“Universities have the advantage in that they are self-contained institutions with strong internal networks,” says Fang. “By engaging a few champions, you can get a whole campus activated in a short time. Universities also have the advantage in that they have a lot of smart people who understand or are even expert in the issues, are good writers, and are respected members of their communities. They are, in many ways, ideal advocates.”
Student empowerment & presidential endorsement
Every higher education institution, whether it is a liberal arts college or a research university, has a different idea of how sustainability looks for their campus, but for the most part, advocacy for climate policies and carbon pricing are new concepts. Fang and her team are looking to change that.
Through its partnership with Our Climate and their Put A Price On It campaign, the action team seeks to engage students and teach them about civic engagement and leadership at the same time. Our Climate provides training, resources, and peer support so that students do not need to reinvent the wheel when starting a carbon pricing campaign. A Campus Climate Action Toolkit is available on the website and provides a step-by-step process to starting a carbon pricing campaign—starting with organizing interested members on campus to gaining endorsements from local politicians and even campus presidents.
One example of success in that effort is President David Oxtoby of Pomona College, who not only endorsed a carbon price, but wrote an article in the Huffington Post about it. “Finding workable solutions is imperative and I believe there are actions we can take, among them passing legislation to put a price on carbon pollution,” he wrote.
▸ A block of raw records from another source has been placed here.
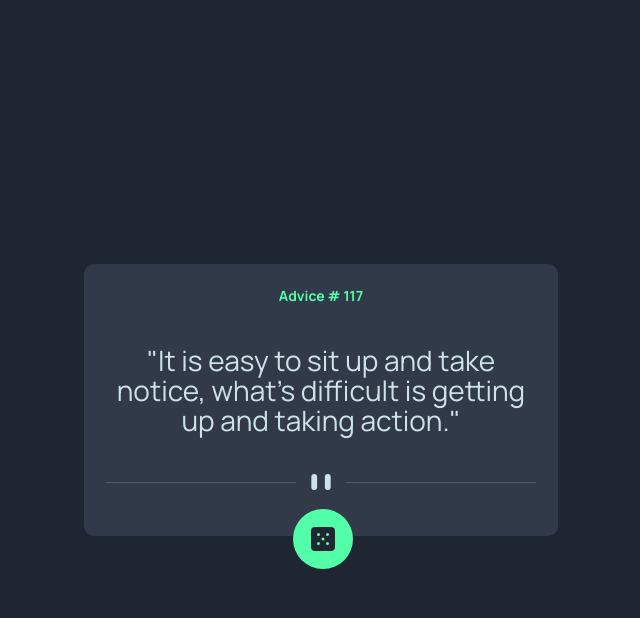
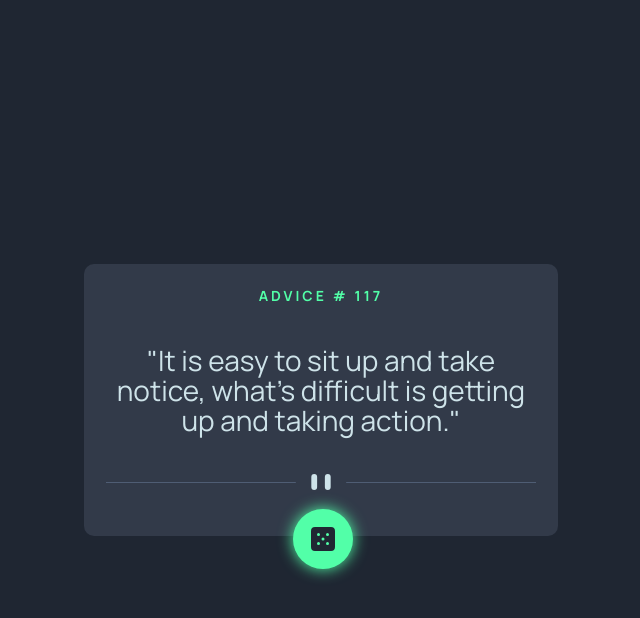
Before and after one commit to muhhassanabu/advicegenerator-12q, a plain HTML site: page index.html in a window 1280 px wide. In both pictures the pointer is over the element 641 px from the left and 538 px from the top of the page. Shown: the whole page, without its empty margins (319-959 px from the left). Drawn offline with Linux system fonts and the light colour scheme; no server answers; a web font is replaced by a local one.

Commit message:
Updated project

```diff
--- a/style.css
+++ b/style.css
@@ -44,6 +44,8 @@ main{
 h3{
     color: var(--Green-300);
     font-size: 14px;
+    letter-spacing: 3px;
+    text-transform: uppercase;
 }
 
 
@@ -68,6 +70,13 @@ figure{
     align-items: center;
     left: 42%;
     bottom: -12%;
+    transition: box-shadow 0.2s ease;
+}
+
+/* ACTIVE STATES */
+figure:hover{
+    cursor: pointer;
+    box-shadow: 0 0 15px var(--Green-300);
 }
 @media screen and (min-width:768px){
     main{
```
Swarthmore College and Dickinson College have also endorsed a carbon price, and with the help of students, more will follow. The goal for the action team is 600 endorsements from university presidents around the United States by the end of 2017.
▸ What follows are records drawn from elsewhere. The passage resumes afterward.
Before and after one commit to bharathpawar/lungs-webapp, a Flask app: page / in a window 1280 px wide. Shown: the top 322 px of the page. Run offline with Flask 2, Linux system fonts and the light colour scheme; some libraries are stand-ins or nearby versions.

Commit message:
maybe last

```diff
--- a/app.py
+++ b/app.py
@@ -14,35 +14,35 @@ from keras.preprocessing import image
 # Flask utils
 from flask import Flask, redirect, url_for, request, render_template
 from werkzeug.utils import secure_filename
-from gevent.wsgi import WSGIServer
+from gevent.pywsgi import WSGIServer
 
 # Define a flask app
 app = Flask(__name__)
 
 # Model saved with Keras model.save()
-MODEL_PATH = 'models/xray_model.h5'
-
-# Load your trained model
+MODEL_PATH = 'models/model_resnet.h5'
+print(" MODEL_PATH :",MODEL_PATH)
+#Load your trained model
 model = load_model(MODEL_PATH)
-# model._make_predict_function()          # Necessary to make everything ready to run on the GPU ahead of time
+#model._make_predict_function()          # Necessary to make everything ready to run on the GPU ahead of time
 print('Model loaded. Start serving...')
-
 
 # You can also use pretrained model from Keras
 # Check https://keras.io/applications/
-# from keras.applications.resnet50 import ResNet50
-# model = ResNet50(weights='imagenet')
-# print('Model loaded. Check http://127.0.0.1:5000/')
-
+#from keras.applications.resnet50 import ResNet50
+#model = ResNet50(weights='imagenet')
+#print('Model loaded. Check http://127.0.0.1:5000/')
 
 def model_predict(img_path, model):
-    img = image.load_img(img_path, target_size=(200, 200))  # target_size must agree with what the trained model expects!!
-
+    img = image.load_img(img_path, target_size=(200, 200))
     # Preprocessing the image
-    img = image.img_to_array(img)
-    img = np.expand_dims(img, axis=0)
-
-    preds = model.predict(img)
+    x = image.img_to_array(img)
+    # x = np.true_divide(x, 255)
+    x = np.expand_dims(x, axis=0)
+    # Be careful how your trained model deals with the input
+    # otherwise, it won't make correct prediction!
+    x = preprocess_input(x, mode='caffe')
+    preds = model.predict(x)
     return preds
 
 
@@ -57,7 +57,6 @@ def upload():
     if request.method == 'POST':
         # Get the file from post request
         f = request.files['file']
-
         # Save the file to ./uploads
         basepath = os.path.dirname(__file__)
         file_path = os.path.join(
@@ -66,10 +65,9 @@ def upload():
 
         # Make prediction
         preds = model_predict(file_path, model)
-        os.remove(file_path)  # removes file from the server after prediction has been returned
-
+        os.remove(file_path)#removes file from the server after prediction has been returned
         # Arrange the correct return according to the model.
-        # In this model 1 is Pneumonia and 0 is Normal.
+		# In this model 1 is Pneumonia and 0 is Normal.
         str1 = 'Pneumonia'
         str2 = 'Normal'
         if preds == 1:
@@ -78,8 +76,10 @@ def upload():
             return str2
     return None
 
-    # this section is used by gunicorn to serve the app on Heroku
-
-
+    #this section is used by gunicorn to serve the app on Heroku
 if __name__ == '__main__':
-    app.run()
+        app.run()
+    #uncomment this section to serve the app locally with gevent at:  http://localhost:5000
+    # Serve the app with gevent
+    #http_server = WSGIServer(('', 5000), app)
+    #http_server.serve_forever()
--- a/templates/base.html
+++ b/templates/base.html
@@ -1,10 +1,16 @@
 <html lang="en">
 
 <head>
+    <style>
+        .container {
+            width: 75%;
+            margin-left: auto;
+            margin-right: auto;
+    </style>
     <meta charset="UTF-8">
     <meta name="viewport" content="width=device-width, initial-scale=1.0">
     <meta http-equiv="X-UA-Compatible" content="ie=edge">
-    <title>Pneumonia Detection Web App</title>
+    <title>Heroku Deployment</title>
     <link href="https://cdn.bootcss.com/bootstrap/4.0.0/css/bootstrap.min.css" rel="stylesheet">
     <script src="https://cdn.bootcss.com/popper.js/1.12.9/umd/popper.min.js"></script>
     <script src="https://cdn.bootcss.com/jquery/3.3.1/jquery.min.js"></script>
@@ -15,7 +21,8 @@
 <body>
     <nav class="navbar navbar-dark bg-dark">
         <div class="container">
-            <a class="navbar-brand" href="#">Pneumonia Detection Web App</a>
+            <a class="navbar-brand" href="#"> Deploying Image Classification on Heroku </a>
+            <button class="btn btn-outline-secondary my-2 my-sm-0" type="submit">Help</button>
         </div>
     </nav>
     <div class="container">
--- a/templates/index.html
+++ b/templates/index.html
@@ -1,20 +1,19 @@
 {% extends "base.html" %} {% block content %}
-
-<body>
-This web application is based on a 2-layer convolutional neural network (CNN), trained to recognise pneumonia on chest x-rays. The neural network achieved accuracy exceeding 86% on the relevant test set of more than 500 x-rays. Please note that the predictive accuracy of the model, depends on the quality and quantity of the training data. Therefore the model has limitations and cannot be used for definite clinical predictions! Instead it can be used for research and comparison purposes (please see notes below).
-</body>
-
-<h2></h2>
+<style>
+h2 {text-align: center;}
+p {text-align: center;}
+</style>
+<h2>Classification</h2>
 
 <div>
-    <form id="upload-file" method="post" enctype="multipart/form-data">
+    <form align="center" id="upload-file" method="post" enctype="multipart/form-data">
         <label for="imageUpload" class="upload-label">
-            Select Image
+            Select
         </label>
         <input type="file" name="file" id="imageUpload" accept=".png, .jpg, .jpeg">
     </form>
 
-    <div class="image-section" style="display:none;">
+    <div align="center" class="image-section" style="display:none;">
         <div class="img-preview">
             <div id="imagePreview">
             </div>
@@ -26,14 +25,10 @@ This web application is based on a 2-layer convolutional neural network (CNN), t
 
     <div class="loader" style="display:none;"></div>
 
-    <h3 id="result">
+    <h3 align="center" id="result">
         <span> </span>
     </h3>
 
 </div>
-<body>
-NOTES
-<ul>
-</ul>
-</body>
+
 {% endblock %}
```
The Higher Education Action Team also advocates through outreach at conferences and community events. At the Association for the Advancement of Sustainability in Higher Education annual conference in October of 2016, members of the Higher Education Action Team gave talks on internal carbon pricing and advocacy. In November, Clara Fang gave the keynote speech at The New York State Sustainability Conference on climate advocacy in higher education. Leaders from the CCL Columbia County Chapter also led a workshop and a table to get attendees involved with the Hudson Valley, Columbia County and Albany CCL chapters.
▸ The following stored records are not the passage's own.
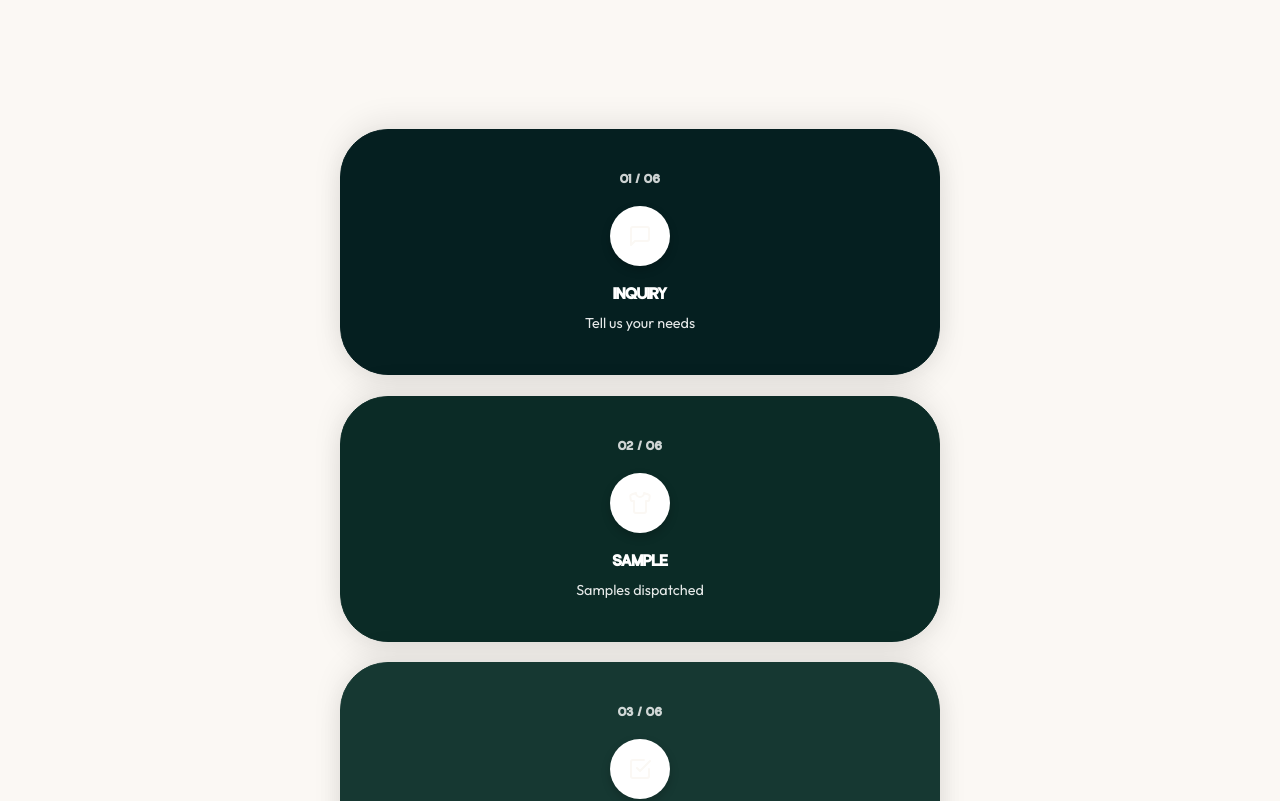
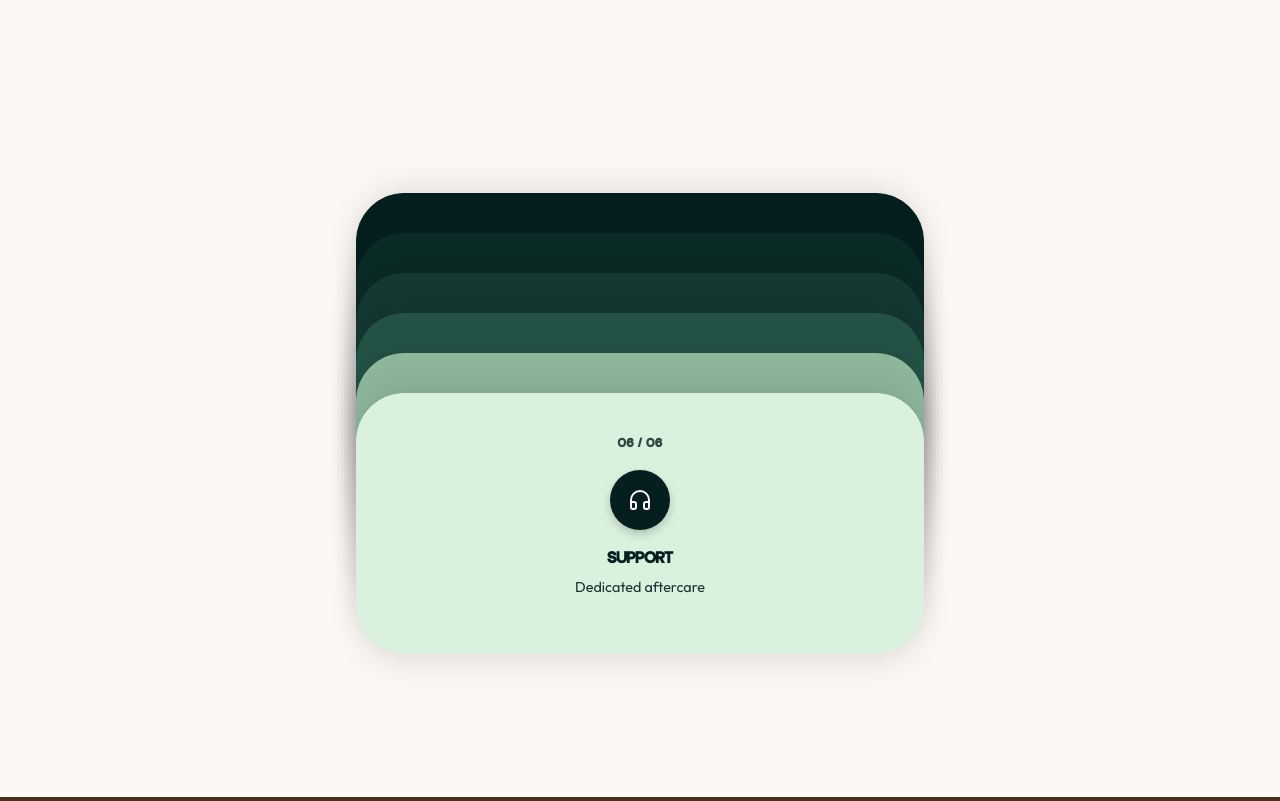
Before and after one commit to PTejasKr/alphaxgen, a Next.js app: page / in a window 1280 px wide. Shown: the part 2160-2961 px from the top of the page. Built offline with nearby package versions, Linux system fonts and the light colour scheme.

Commit message:
feat: updated our process section to be a static overlapping accordion stack

```diff
--- a/src/components/home/ProcessSection.module.css
+++ b/src/components/home/ProcessSection.module.css
@@ -33,33 +33,34 @@
 .compactBottom { padding-bottom: calc(var(--space-xl) / 2) !important; }
 
 /* ---------------------------------
-   UNIVERSAL STACKED SCROLL LAYOUT
+   STATIC STACKED ACCORDION LAYOUT
 ---------------------------------- */
 .timelineContainer {
+  display: flex;
+  flex-direction: column;
   position: relative;
   width: 100%;
-  max-width: 600px; /* Increased from 400px to look good on desktop too */
+  max-width: 600px;
   margin: 0 auto;
-  padding-bottom: 20vh;
+  padding: 4rem 1rem;
 }
 
 .mobileStepCard {
-  position: sticky;
-  top: 15vh;
+  position: relative;
   width: 100%;
-  margin-bottom: 20px;
+  height: 260px; /* Fixed height to ensure consistent overlapping */
   will-change: transform;
   transition: transform 0.3s cubic-bezier(0.2, 0.8, 0.2, 1), z-index 0s 0.3s;
 }
 
+.mobileStepCard:not(:first-child) {
+  margin-top: -220px; /* Leaves 40px visible for each pill, hiding text perfectly */
+}
+
 .mobileStepCard:hover {
   z-index: 50 !important; /* Bring to top on hover */
-  transform: translateY(-15px); /* Expand by popping up slightly */
+  transform: translateY(-20px); /* Expand by popping up slightly */
   transition: transform 0.3s cubic-bezier(0.2, 0.8, 0.2, 1), z-index 0s 0s;
-}
-
-.mobileStepCard:last-child {
-  margin-bottom: 0;
 }
 
 .mobileCardContent {
--- a/src/components/home/ProcessSection.tsx
+++ b/src/components/home/ProcessSection.tsx
@@ -87,13 +87,7 @@ const StackedCard = ({ step, index, totalSteps }: { step: any, index: number, to
   const color = colors[index % colors.length];
 
   return (
-    <div
-      className={styles.mobileStepCard}
-      style={{
-        top: `calc(15vh + ${index * 20}px)`,
-        zIndex: index + 1
-      }}
-    >
+    <div className={styles.mobileStepCard}>
       <div
         className={styles.mobileCardContent}
         style={{
```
In December, Clara Fang and Page Atcheson, Executive Director of Our Climate, helped to facilitate a three-day workshop at Bard College on environmental leadership for college students and recent graduates from all over the United States. In 2017, members plan to present at the Second Nature Presidential Climate Leadership Summit, the Association of Environmental Science and Studies Conference, and the Association for the Advancement of Sustainability in Higher Education Conference.
In addition to endorsements and outreach, the Higher Education Team plans to elevate the visibility of the Put a Price on It campaign in 2017. They are planning on getting students to the People’s Climate March in DC in April, deliver highly visible actions, and get students involved in lobbying with CCL chapters in the community. They are also working with the Pennsylvania Environmental Resource Consortium to plan a press conference and lobby day in Harrisburg, PA where they hope to deliver a large number of endorsements from colleges and universities in Pennsylvania in support of a state carbon tax.
Including students and non-students alike
Citizens’ Climate Education maintains a database of free tools for students and non-students alike to educate themselves and others about climate change and climate action. With everything from laser talks and economic analyses to live, instructor-led classes like Climate Science 101, you can enjoy your own virtual, climate-focused classroom.
Our Climate is a great place to start if you are a student wishing to participate,as they offer fellowships, a field representative program, and more. Adapting the CCL model to students’ busy schedules, Our Climate connects you to peer support and resources for organizing. Students can choose any level of involvement, from fellowships that require about 10 hours a week, to just being part of the Facebook page. Contact Tom Erb to talk about how you can help grow the movement to put a price on carbon.
And if you’re not a student, you still have an important place in CCL’s Higher Education Action Group. In fact, the Higher Education Action Team is primarily focused on working with non-student volunteers. “Non-students are very important in our effort to engage higher education,” Fang says. “Faculty, staff and other campus members are important allies when it comes to reaching administrators, providing crucial support to students, and ensuring continuity. CCL volunteers who are not a part of higher education can be involved as local chapters supporting campus chapters, doing outreach on college campuses, and being advisors.”
Fant says, “Higher education can empower the next generation to be engaged citizens, leaders and entrepreneurs in creating a just and sustainable world.” Contact the Higher Ed Action Team today to help spark action and advocacy in the next generation.
Emma Dickinson is a high school senior living and volunteering for CCL in Atlanta, Ga. After high school, she plans to study ecology, sustainability, and French horn performance at university.